In the data, find each line where the word "participant" appears and list that line.
[[ Given entries open ]]
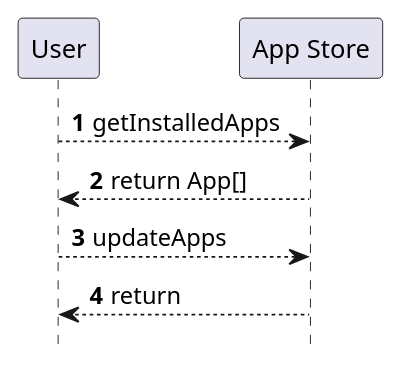
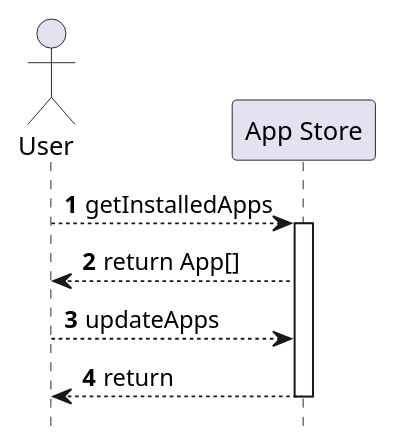
The diagram in src/appstore_sequence_2.puml (notfirefox/swea-project), drawn with PlantUML before and after one commit. The commit also changed 4 other files, not shown here.

Commit message:
Updated Appstore sequencediegrams

```diff
--- a/src/appstore_sequence_2.puml
+++ b/src/appstore_sequence_2.puml
@@ -1,14 +1,14 @@
 @startuml
 
 autonumber
 hide footbox
 
-participant user as "User"
+actor User
 participant appStore as "App Store"
 
-user --> appStore: getInstalledApps
-appStore --> user: return App[]
-user --> appStore: updateApps
-appStore --> user: return
+User --> appStore++: getInstalledApps
+appStore --> User: return App[]
+User --> appStore: updateApps
+appStore --> User--: return
 
 @enduml
```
[[ Given entries closed ]]
Response to the exercise:
-participant user as "User"
 participant appStore as "App Store"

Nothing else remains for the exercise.